The hydrophobicity of the membranes was checked by contact angle measurement of the GO and rGO membranes. Water and diiodomethane were selected as test liquids to evaluate the surface energies of the membranes (Supporting Fig. 3).

The apparent permselectivity of the membrane is one of the most important parameters for an IEM. This figure of merit was used to define the best-performing material among the ones under study.

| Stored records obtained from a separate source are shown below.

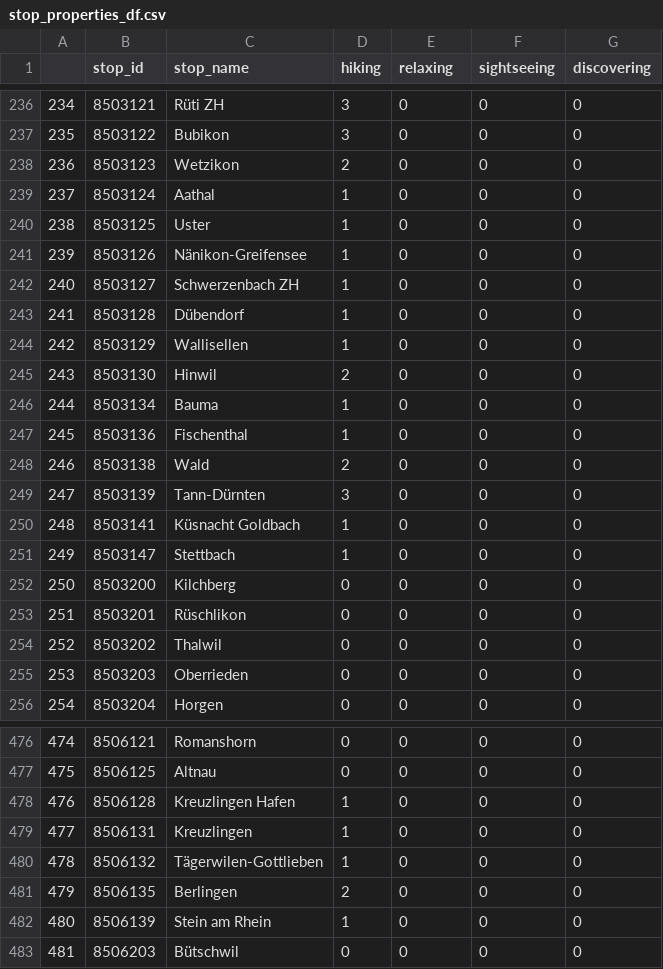
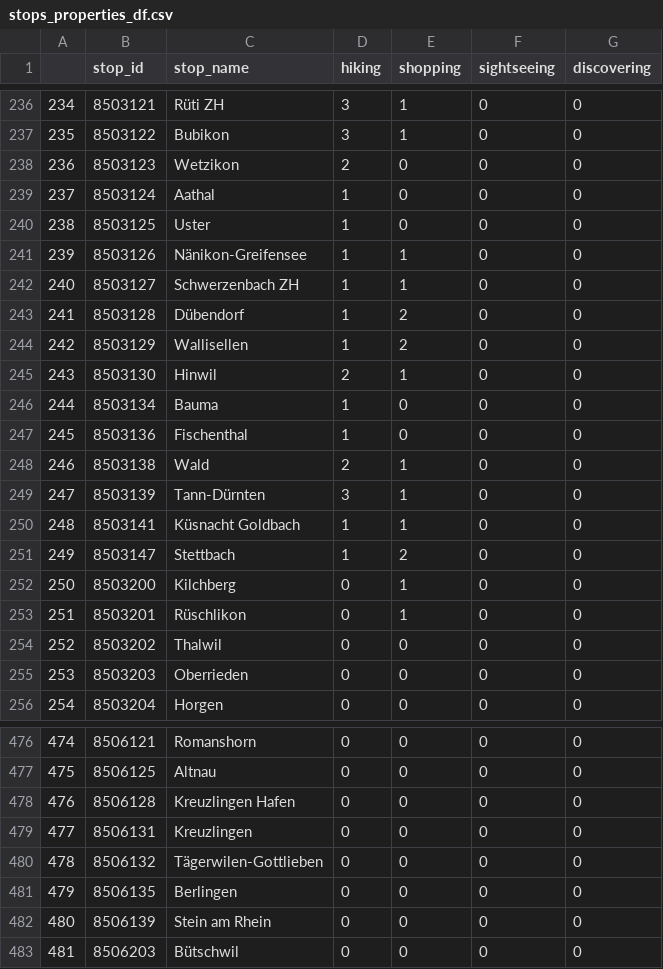
Before and after one commit to jimmymadon/sbb-surprise, a CSV file: stops_properties_df.csv (was stop_properties_df.csv), drawn as a sheet; only a part is shown, gaps mark what is left out; the diff covers the shown part only.

```diff
--- a/stop_properties_df.csv
+++ b/stops_properties_df.csv
@@ -1 +1 @@
-,stop_id,stop_name,hiking,relaxing,sightseeing,discovering
+,stop_id,stop_name,hiking,shopping,sightseeing,discovering
@@ -236,3 +236,3 @@
-234,8503121,Rüti ZH,3,0,0,0
-235,8503122,Bubikon,3,0,0,0
+234,8503121,Rüti ZH,3,1,0,0
+235,8503122,Bubikon,3,1,0,0
 236,8503123,Wetzikon,2,0,0,0
@@ -240,15 +240,15 @@
 238,8503125,Uster,1,0,0,0
-239,8503126,Nänikon-Greifensee,1,0,0,0
-240,8503127,Schwerzenbach ZH,1,0,0,0
-241,8503128,Dübendorf,1,0,0,0
-242,8503129,Wallisellen,1,0,0,0
-243,8503130,Hinwil,2,0,0,0
+239,8503126,Nänikon-Greifensee,1,1,0,0
+240,8503127,Schwerzenbach ZH,1,1,0,0
+241,8503128,Dübendorf,1,2,0,0
+242,8503129,Wallisellen,1,2,0,0
+243,8503130,Hinwil,2,1,0,0
 244,8503134,Bauma,1,0,0,0
 245,8503136,Fischenthal,1,0,0,0
-246,8503138,Wald,2,0,0,0
-247,8503139,Tann-Dürnten,3,0,0,0
-248,8503141,Küsnacht Goldbach,1,0,0,0
-249,8503147,Stettbach,1,0,0,0
-250,8503200,Kilchberg,0,0,0,0
-251,8503201,Rüschlikon,0,0,0,0
+246,8503138,Wald,2,1,0,0
+247,8503139,Tann-Dürnten,3,1,0,0
+248,8503141,Küsnacht Goldbach,1,1,0,0
+249,8503147,Stettbach,1,2,0,0
+250,8503200,Kilchberg,0,1,0,0
+251,8503201,Rüschlikon,0,1,0,0
 252,8503202,Thalwil,0,0,0,0
@@ -477,7 +477,7 @@
 475,8506125,Altnau,0,0,0,0
-476,8506128,Kreuzlingen Hafen,1,0,0,0
-477,8506131,Kreuzlingen,1,0,0,0
-478,8506132,Tägerwilen-Gottlieben,1,0,0,0
-479,8506135,Berlingen,2,0,0,0
-480,8506139,Stein am Rhein,1,0,0,0
+476,8506128,Kreuzlingen Hafen,0,0,0,0
+477,8506131,Kreuzlingen,0,0,0,0
+478,8506132,Tägerwilen-Gottlieben,0,0,0,0
+479,8506135,Berlingen,0,0,0,0
+480,8506139,Stein am Rhein,0,0,0,0
 481,8506203,Bütschwil,0,0,0,0
```
Also changed, not shown: 96 edited cells elsewhere in this file, 5 other files.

In literature, the apparent permselectivity of the membrane can be calculated with or without the ion transport numbers of the ions in the solution36,59. In this study, both will be calculated to be comparable to what has been previously done.

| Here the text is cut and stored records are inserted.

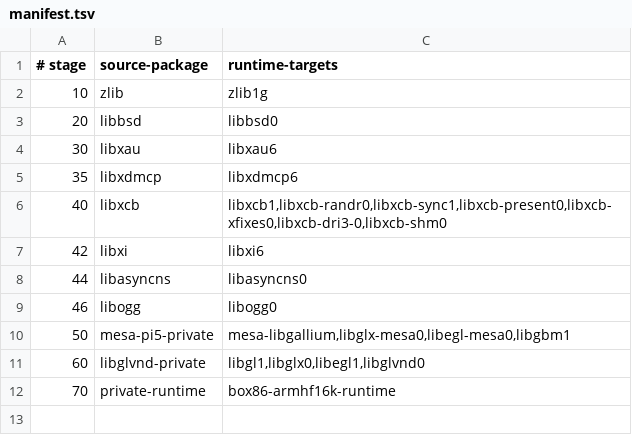
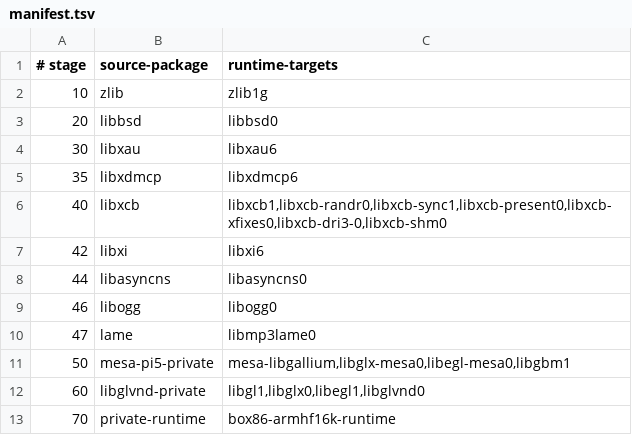
Before and after one commit to denuoweb/box86, a TSV file: armhf16k/manifest.tsv, drawn as a sheet; the diff names each change by its address in the sheet, - before the commit and + after, or states it on an @@ line.

Commit message:
armhf16k: add LAME to private audio closure

```diff
--- a/armhf16k/manifest.tsv
+++ b/armhf16k/manifest.tsv
+row 10: 47 | lame | libmp3lame0
```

$${\alpha }_{{{\mathrm{ap}}}}=\frac{{E}_{{{\mathrm{mem}}}}}{{E}_{{{\mathrm{the}}}}}.$$
$${\alpha }_{{{\mathrm{tn}}}}=\frac{\frac{{E}_{{{\mathrm{mem}}}}}{{E}_{{{\mathrm{the}}}}}+1-{2t}_{g}}{{2t}_{c}}.$$

where Emem is the potential across the membrane, Ethe38,60,61,62,63,64 is the potential of an ideally selective membrane calculated from the Nernst equation (Supporting Eq. 2 and Supporting Table 3) and tg and tc are the transport numbers of the counterions and co-ions, respectively. The ion transport numbers were calculated from ion diffusion coefficients as previously reported in refs. 38,53.

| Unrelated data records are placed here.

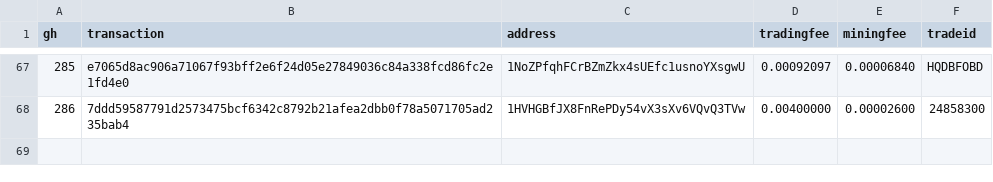
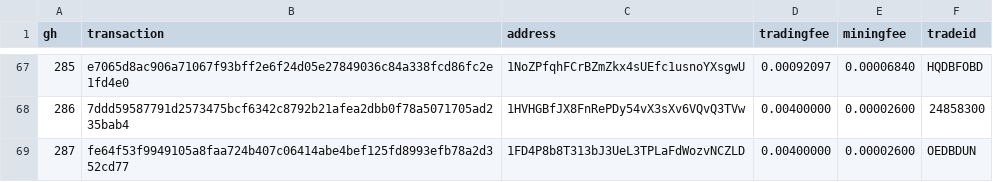
Before and after one commit to bisq-network/support, a CSV file: support-300.csv, drawn as a sheet; only a part is shown, gaps mark what is left out; the diff names each change by its address in the sheet, - before the commit and + after, or states it on an @@ line.

Commit message:
Add txns for fee reimbursement #287

```diff
--- a/support-300.csv
+++ b/support-300.csv
+row 69: 287 | fe64f53f9949105a8faa724b407c06414abe4bef125fd8993efb78a2d352cd77 | 1FD4P8b8T313bJ3UeL3TPLaFdWozvNCZLD | 0.00400000 | 0.00002600 | OEDBDUN
```
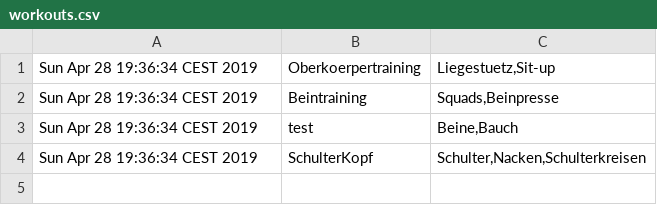
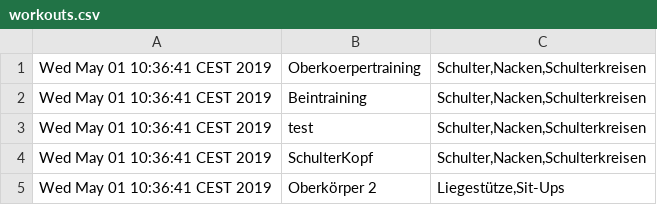
Before and after one commit to pargmer/SE_PR_SS19, a CSV file: SE_PR_Team04/workouts.csv, drawn as a sheet; the diff names each change by its address in the sheet, - before the commit and + after, or states it on an @@ line.

Commit message:
Update workouts.csv

```diff
--- a/SE_PR_Team04/workouts.csv
+++ b/SE_PR_Team04/workouts.csv
-A1:A4: Sun Apr 28 19:36:34 CEST 2019
+A1:A4: Wed May 01 10:36:41 CEST 2019
-C1: Liegestuetz,Sit-up
+C1: Schulter,Nacken,Schulterkreisen
-C2: Squads,Beinpresse
+C2: Schulter,Nacken,Schulterkreisen
-C3: Beine,Bauch
+C3: Schulter,Nacken,Schulterkreisen
+row 5: Wed May 01 10:36:41 CEST 2019 | Oberkörper 2 | Liegestütze,Sit-Ups
```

The potential difference between the two Ag/AgCl reference electrodes (Eoffset) and the potential difference between the reference electrodes and the electrolyte solution (known as junction potential, Ej) were subtracted from the measured potential at the membrane (Emeas). Junction potential was calculated from the Henderson equation38 (Supporting Eq. 3 and Supporting Table 4). The potential across the membrane is therefore determined from Eq. 3:

$${E}_{{{\mathrm{mem}}}}={E}_{{{\mathrm{meas}}}}-\varDelta {E}_{{{\mathrm{offset}}}}-{\varDelta E}_{j}.$$

The measurement setup consisted of a side-by-side cell with a membrane separating two chambers containing electrolytes at different concentrations. Typically, KCl flowed at a flow rate of 5 mL/min at 0.1 M and 0.5 M concentrations. Nevertheless, LiCl, NaCl, CaCl2, and MgCl2 were tested to see the performance of the membranes toward different cations. Each chamber has a volume of 25 mL with a hole diameter of 1.5 cm where the membrane is placed. Ag/AgCl reference electrodes were used to measure the potential across the membrane (Supporting Fig. 12a, b).

The ionic resistance of the membranes was measured by electrochemical impedance spectroscopy (EIS)65 in a four-electrode configuration using a potentiostat/galvanostat combined with a frequency response analyzer (Metrohom M101 Autolab). EIS was selected to avoid the non-ohmic contribution of the resistance due to the concentration changes given by the transport of the ions under the influence of the electrical current and the membrane polarization. A home-designed two-chamber setup was used (Supporting Fig. 12c), each chamber with a volume of 30 mL and a membrane area of 1.8 cm2. Both sides were filled with NaCl 0.5 M in static mode. The potential drop across the membrane was measured by Ag/AgCl reference electrodes positioned in Habber-Luggin capillaries, filled with NaCl 0.5 M. Titanium foils were used as working and counter electrodes. A frequency sweep from 103 to 0.1 Hz was performed, with a signal amplitude of 5 mV. At high frequencies, the intercept of the curve on the real axis corresponds to the resistance of the membrane and the solution. The membrane resistance is obtained by subtracting the blank (i.e., the resistance obtained with the cell filled only with the testing solution and without the membrane). The blank corresponds to the ohmic contribution part of the electrical resistance due to the feed waters. Both electrochemical setups were validated with the FKS-30 membrane from Fumatech. The permselectivity and the ionic resistance obtained were in accordance with the specifications of the manufacturer.

Maximum potential density (PDmax)66 was calculated from Eq. 4. This value is related just to the performance of the ionic membranes without considering the contribution of the cell.

$${{{\mathrm{PD}}}}_{\max }=\frac{{{E}_{{{\mathrm{mem}}}}}^{2}}{4{R}_{m}}.$$

Emem is the open-circuit potential measured during the permselectivity measurement and Rm is the ionic resistance obtained for each membrane, without the contribution of the feed waters nor the non-ohmic part of the membrane resistance.